**Problem requirements:**
Copy out every line of the listing in which "screenshots" appears.
=== Given data ===
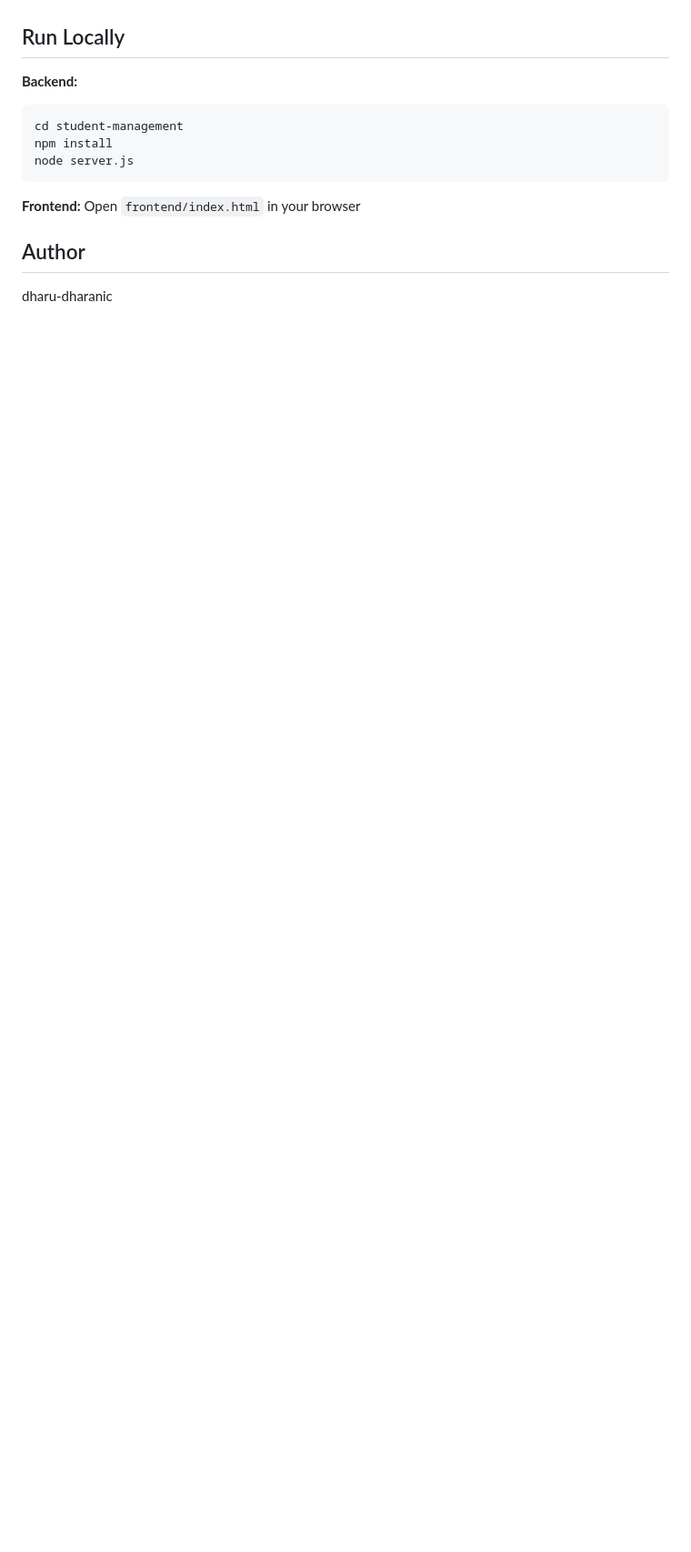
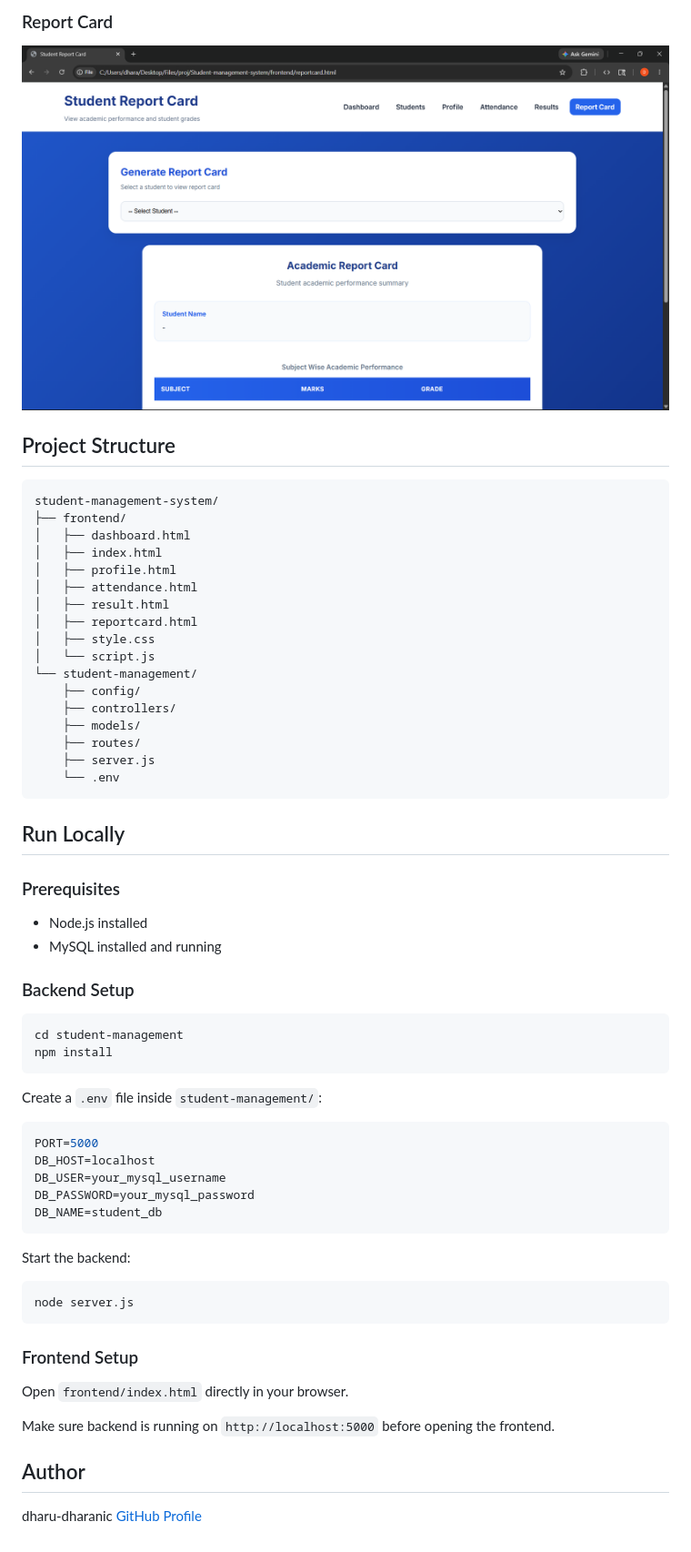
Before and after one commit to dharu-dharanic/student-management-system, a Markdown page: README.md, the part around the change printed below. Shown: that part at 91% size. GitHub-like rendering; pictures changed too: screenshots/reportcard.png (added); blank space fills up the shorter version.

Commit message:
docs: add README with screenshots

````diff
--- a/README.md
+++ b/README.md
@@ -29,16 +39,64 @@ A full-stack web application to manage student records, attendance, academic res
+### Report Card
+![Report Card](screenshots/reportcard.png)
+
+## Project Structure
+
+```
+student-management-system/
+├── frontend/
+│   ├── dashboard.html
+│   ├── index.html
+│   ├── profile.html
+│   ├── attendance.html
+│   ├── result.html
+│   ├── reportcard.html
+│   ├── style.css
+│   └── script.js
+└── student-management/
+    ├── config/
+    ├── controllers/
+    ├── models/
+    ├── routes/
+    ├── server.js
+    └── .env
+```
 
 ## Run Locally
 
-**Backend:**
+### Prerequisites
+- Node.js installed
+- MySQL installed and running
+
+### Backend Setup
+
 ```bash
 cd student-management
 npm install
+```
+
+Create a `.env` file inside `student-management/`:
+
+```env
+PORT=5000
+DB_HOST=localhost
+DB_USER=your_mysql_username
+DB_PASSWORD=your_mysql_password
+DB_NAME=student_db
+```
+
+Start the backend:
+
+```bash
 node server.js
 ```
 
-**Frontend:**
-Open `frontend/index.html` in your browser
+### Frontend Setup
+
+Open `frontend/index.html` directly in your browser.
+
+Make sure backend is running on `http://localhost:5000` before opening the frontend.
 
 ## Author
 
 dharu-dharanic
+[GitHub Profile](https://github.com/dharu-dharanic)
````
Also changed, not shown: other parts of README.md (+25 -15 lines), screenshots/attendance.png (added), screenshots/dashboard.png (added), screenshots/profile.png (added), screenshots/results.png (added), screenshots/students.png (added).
===
**Task output:**
Before and after one commit to dharu-dharanic/student-management-system, a Markdown page: README.md, the part around the change printed below. Shown: that part at 91% size. GitHub-like rendering; pictures changed too: screenshots/reportcard.png (added); blank space fills up the shorter version.
docs: add README with screenshots
+![Report Card](screenshots/reportcard.png)
Also changed, not shown: other parts of README.md (+25 -15 lines), screenshots/attendance.png (added), screenshots/dashboard.png (added), screenshots/profile.png (added), screenshots/results.png (added), screenshots/students.png (added).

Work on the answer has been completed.